Testimony is set to begin Tuesday in the case. Micheail Ward and Kenneth Williams face charges of murder and aggravated battery in the 2013 shooting that left the 15-year-old honor student dead and two other teens wounded.
Because some testimony against Williams would be considered inadmissible evidence against Ward, two sets of jurors will be shuffled in and out of the courtroom during parts of the trial. A panel of seven men and five women was selected Friday to stand in judgment of Williams, and a second 12-member jury will be picked Monday to weigh evidence against Ward.
Selection went quickly Friday; it took little more than two hours to select 12 jurors and two alternates. During questioning by Cook County Judge Nicholas Ford, more than half the jurors said they knew nothing about the case.
Some five and a half years ago, Pendleton’s murder was a national news story; the teen was gunned down just days after performing at President Barack Obama’s second inauguration festivities in Washington D.C. First Lady Michelle Obama, a South Side native, attended the funeral. Pendleton was mentioned by name in Obama’s 2013 State of the Union address, and her mother was in the Capitol during that speech.
Prosecutors have said Ward opened fire on a crowd of teens who had taken cover from the rain beneath an open-walled shelter in Harsh Park, about a block from King College Prep, where Pendleton was a sophomore. Ward and Williams were members of the SUWU gang faction that operated in the neighborhood, and were targeting what they thought were members of the rival 4-6 Terror gang. Ward, who confessed after a marathon interrogation, said Williams ordered him to open fire, and drove the getaway car.

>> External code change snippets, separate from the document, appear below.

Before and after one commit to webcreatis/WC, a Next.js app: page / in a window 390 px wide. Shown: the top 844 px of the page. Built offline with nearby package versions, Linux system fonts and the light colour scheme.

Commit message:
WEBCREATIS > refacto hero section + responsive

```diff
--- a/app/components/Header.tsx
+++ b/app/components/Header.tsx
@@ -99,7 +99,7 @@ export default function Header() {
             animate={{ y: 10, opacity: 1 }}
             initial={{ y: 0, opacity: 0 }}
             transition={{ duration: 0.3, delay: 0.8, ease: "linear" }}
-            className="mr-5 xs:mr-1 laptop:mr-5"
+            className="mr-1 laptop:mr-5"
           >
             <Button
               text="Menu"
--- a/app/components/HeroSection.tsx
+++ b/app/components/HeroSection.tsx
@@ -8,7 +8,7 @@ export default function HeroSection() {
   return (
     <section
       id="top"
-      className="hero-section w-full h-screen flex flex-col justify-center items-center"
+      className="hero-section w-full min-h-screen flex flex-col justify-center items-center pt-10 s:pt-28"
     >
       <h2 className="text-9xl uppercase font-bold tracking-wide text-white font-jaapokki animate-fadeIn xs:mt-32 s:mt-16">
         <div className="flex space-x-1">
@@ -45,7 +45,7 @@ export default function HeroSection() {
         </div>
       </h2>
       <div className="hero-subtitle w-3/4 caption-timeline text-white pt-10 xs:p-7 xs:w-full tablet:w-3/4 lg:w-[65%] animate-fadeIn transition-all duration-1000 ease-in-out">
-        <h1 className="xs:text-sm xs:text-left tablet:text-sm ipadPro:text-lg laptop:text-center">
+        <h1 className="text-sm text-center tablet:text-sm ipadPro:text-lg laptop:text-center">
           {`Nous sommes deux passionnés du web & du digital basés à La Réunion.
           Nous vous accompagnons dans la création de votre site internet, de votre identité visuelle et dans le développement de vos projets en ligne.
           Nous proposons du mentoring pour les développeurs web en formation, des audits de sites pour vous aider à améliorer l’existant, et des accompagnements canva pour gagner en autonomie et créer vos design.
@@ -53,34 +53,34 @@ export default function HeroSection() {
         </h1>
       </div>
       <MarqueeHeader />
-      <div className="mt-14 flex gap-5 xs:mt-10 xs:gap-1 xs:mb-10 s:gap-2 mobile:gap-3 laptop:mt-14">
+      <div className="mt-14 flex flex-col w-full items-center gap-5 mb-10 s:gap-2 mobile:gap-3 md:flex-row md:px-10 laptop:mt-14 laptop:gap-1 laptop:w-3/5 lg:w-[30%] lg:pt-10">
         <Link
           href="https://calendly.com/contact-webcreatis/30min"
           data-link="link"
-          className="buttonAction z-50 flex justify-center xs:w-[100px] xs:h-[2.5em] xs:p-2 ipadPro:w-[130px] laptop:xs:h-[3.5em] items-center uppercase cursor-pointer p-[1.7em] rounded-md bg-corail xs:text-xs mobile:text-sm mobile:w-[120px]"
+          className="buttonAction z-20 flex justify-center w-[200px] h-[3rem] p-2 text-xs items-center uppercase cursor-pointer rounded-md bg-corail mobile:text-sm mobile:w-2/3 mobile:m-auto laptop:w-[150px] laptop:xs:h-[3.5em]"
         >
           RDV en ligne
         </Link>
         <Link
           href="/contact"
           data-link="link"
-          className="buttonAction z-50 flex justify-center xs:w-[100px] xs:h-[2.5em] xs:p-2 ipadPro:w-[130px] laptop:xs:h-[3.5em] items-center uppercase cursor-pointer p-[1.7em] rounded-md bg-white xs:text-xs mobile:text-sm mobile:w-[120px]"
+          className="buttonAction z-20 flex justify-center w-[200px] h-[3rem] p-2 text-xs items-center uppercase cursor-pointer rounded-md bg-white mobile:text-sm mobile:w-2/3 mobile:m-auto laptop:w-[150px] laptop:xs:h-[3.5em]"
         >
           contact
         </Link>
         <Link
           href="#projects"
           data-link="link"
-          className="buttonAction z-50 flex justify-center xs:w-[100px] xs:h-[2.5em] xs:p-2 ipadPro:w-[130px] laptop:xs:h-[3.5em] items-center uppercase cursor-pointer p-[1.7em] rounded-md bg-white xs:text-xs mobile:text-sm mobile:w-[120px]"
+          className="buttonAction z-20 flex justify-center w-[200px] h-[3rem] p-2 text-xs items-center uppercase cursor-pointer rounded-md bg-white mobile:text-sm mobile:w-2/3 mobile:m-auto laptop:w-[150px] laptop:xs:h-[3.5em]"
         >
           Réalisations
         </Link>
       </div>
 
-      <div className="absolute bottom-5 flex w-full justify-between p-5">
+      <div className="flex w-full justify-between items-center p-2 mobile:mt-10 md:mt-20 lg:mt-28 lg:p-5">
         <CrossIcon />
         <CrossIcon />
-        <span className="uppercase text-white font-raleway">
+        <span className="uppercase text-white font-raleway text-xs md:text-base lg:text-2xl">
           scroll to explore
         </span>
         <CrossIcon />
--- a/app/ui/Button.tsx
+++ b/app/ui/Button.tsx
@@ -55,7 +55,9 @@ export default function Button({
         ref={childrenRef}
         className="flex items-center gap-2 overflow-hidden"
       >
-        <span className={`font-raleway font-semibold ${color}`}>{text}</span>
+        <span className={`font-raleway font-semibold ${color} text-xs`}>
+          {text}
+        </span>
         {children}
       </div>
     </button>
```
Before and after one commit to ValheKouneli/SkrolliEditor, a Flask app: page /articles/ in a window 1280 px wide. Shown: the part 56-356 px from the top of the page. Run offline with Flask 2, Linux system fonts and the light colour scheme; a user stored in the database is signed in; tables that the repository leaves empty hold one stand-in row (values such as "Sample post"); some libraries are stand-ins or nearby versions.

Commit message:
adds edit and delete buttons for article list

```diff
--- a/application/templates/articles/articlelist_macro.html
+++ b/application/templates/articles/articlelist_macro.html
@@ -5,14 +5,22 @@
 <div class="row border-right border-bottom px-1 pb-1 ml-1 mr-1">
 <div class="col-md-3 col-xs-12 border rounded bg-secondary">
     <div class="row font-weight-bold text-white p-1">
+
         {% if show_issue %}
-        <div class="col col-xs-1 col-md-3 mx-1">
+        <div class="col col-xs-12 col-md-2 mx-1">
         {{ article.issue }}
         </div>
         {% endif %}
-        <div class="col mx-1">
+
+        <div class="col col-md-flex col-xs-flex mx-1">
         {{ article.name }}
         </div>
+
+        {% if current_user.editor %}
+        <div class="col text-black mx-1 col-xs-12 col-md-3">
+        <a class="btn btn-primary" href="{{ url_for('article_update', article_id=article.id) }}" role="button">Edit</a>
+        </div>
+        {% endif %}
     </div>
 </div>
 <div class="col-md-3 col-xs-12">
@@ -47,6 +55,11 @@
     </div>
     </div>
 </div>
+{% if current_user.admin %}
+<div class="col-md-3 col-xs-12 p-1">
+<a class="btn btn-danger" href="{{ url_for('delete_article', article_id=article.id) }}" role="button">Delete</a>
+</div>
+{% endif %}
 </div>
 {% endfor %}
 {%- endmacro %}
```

Ford on Friday said TV crews can film parts of the trial, though he allowed a dozen witnesses — most of them teens who were in the park at the time of the shooting, including two who were wounded — to opt out of having cameras show them.